Georgia Renaissance Festival 2014



(review in a much shorter form also posted on Yelp)
It's been over 20 years since I've visited the Georgia Renaissance Festival - I had actually forgotten how much fun this long-lasting venue is to visit. For those of you who don't know, the Renaissance Festival (also Renaissance Faire and collectively called "RenFest" or "RenFaire") is typically a temporary or in this case permanent exhibit of Renaissance period life, with participants in costume and the accompanying food, drink and good times. Some of these festivals are rather restrictive prohibiting the use of any modern convenience (I think that all of those are gone now) - this one in Fairburn Georgia is a bit looser on the letter-of-the-law, so to speak, allowing even fantasy themes (I saw some fairies prancing around) along with those post-Medieval period examples of armored lords and dowdy peasants. Here's you'll meet the likes of those Game of Thrones characters you've learned to love and despise, along with some historic figures, like Leonardo Di Vinci discussing Vitruvian Man. I love the feeling of permanence that the Georgia faire has - the buildings have been here long enough to feel like they've been there for hundreds of years instead of decades. Also, the staff in general are very good - the venue has had time to work out many of the kinks you typically see in temporary setups.
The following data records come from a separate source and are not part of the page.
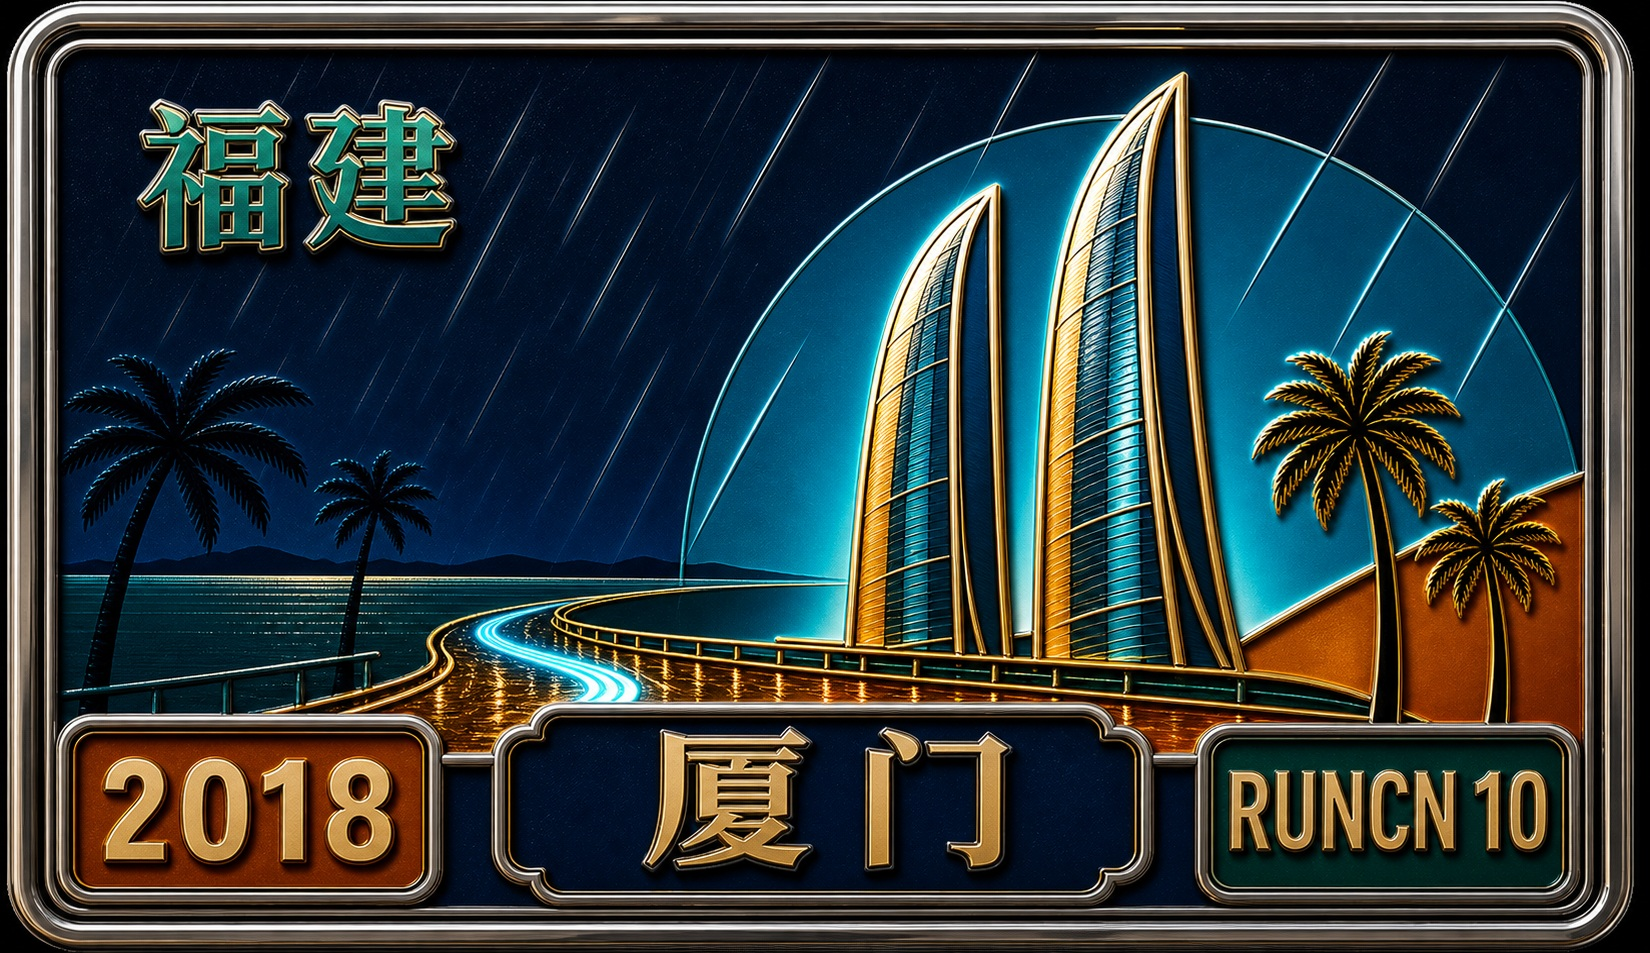
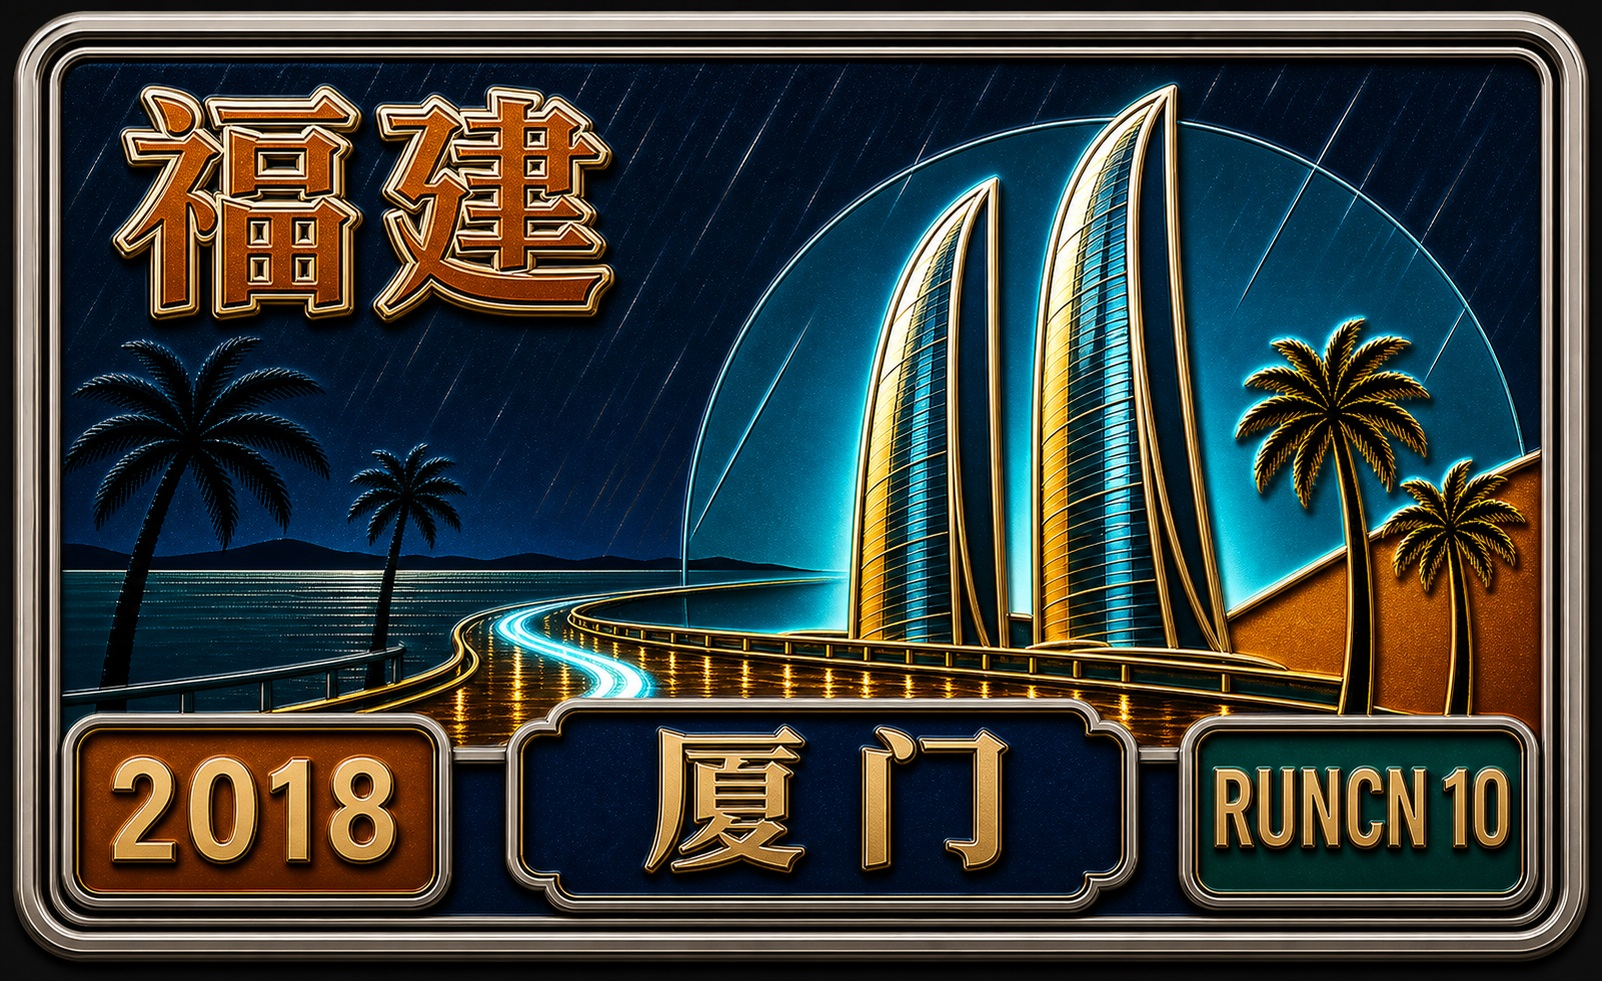
Fix Xiamen cover scale and aspect

diff --git a/run50/stories/chinese/xiamen-marathon.html b/run50/stories/chinese/xiamen-marathon.html
@@ -11,9 +11,9 @@
   <meta property="og:type" content="article">
   <meta property="og:url" content="https://arsenanzz.github.io/ZZ/run50/stories/chinese/xiamen-marathon.html">
   <meta property="og:site_name" content="ArsenanZZ">
-  <meta property="og:image" content="https://zhennanzhang.com/assets/cover-medal-xiamen-marathon.jpg?v=20260628-runcn-plate-v3">
+  <meta property="og:image" content="https://zhennanzhang.com/assets/cover-medal-xiamen-marathon.jpg?v=20260628-runcn-plate-v4">
   <meta name="twitter:card" content="summary_large_image">
-  <meta name="twitter:image" content="https://zhennanzhang.com/assets/cover-medal-xiamen-marathon.jpg?v=20260628-runcn-plate-v3">
+  <meta name="twitter:image" content="https://zhennanzhang.com/assets/cover-medal-xiamen-marathon.jpg?v=20260628-runcn-plate-v4">
   <link rel="stylesheet" href="../../../assets/zz-engagement.css?v=20260617">
   <style>
     :root {
@@ -55,7 +55,7 @@
 
     :root { --accent:#cc0000; --soft:#faf2ee; }
   </style>
-  <meta property="og:image:secure_url" content="https://zhennanzhang.com/assets/cover-medal-xiamen-marathon.jpg?v=20260628-runcn-plate-v3">
+  <meta property="og:image:secure_url" content="https://zhennanzhang.com/assets/cover-medal-xiamen-marathon.jpg?v=20260628-runcn-plate-v4">
   <meta property="og:image:type" content="image/jpeg">
   <meta property="og:image:width" content="1200">
   <meta property="og:image:height" content="750">
@@ -106,7 +106,7 @@
     <h1>RunCN #第10站｜厦门马拉松：以最难忘的出场，享拥每一句赞扬</h1>
     <div class="meta"><span>Arsenan</span><span>2018.01.07</span><span>RunCN #第10站</span></div>
     <p class="dek">2018年的首马，在厦门的雨里开场：曾厝垵、兄弟重逢、赛道掌声和一个惊艳自己的开局。</p>
-    <img class="cover" src="../../../assets/cover-medal-xiamen-marathon.jpg?v=20260628-runcn-plate-v3" alt="RunCN #第10站｜厦门马拉松：以最难忘的出场，享拥每一句赞扬" loading="eager" decoding="async">
+    <img class="cover" src="../../../assets/cover-medal-xiamen-marathon.jpg?v=20260628-runcn-plate-v4" alt="RunCN #第10站｜厦门马拉松：以最难忘的出场，享拥每一句赞扬" loading="eager" decoding="async">
   </header>
   <main class="article-shell"><article class="article-body">
       <p>以最难忘的出场，享拥每一句赞扬</p>

diff --git a/run50/stories/chinese/index.html b/run50/stories/chinese/index.html
@@ -832,7 +832,7 @@
         </a>
 
         <a class="story-card run-cn" href="./xiamen-marathon.html">
-          <img src="../../../assets/cover-medal-xiamen-marathon.jpg?v=20260628-runcn-plate-v3" alt="RunCN #第10站｜厦门马拉松：以最难忘的出场，享拥每一句赞扬" loading="lazy" decoding="async">
+          <img src="../../../assets/cover-medal-xiamen-marathon.jpg?v=20260628-runcn-plate-v4" alt="RunCN #第10站｜厦门马拉松：以最难忘的出场，享拥每一句赞扬" loading="lazy" decoding="async">
           <div class="story-copy">
             <p class="story-meta">福建厦门 · 2018.01.07</p>
             <h2 class="story-title">RunCN #第10站｜厦门马拉松：以最难忘的出场，享拥每一句赞扬</h2>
A word of advice - try to arrive at RenFest an hour or so before it opens. The line of cars of parking becomes extensive. The faire does a great job in coordinating what would otherwise be chaos, filling out long lines in an open field. There's plenty of parking and the rows are well-marked so you can find where you've lost your car. Arriving earlier will prevent you from making the "long walk" - after trampling about the faire all day you will be less inclined to carry all your stuff that extra distance. Plan accordingly.
 


 



So what to do - well, in my opinion the faire is all about kids. The venue is extremely safe and the issue of child safety is obviously on everyone's mind. The idea here is the experience - I'd recommend leaving all electronic devices at home (or locked in the car), with the exception of cameras. This isn't the place to be texting or playing the DS. Rather this is an interactive experience that allows you to spend quality time with your kids. I arrived as the only childless stand-out with two couples and three kids. I had the best time just watching the reactions on the children's faces as they experience all the weirdness. The venue ranges from mild-and-safe (the petting zoo) to thrilling (the joust and tourney). You basically lead the kids around and let them explore - there are many distractions to keep them busy while you drink your ale and maintain a slight buzz.
 


 


The food options are plentiful, especially in snacks and sweets. There are many "meat-on-a-stick" options but my favorite, hand's down is the smoked turkey leg. These are, in a word, awesome.





You will want to pick up a map at the entrance and see if there are some things that you'll want to catch. Try to view one of the jousts, those are a hoot and something your kids will enjoy - the drama is part Pro-Wrestling and part "Knights Tale" - very well done.



This fishing game was very popular with the kids (even the big kids)...

 





Before the Joust....






 
 
You'll also want to try-out some of the primitive rides - my favorite was the swinging barrel (that I affectionately dubbed the "vomit comet") - as the kids are howling, you will be too.






 
The day ended (actually it was mid-afternoon) with a lament played by Scottish bagpipers. Actually there was a whole platoon of them marching through the park earlier - quite a site to see (seems the group had a special meet at the park that day).


Good times people - try it!

-- John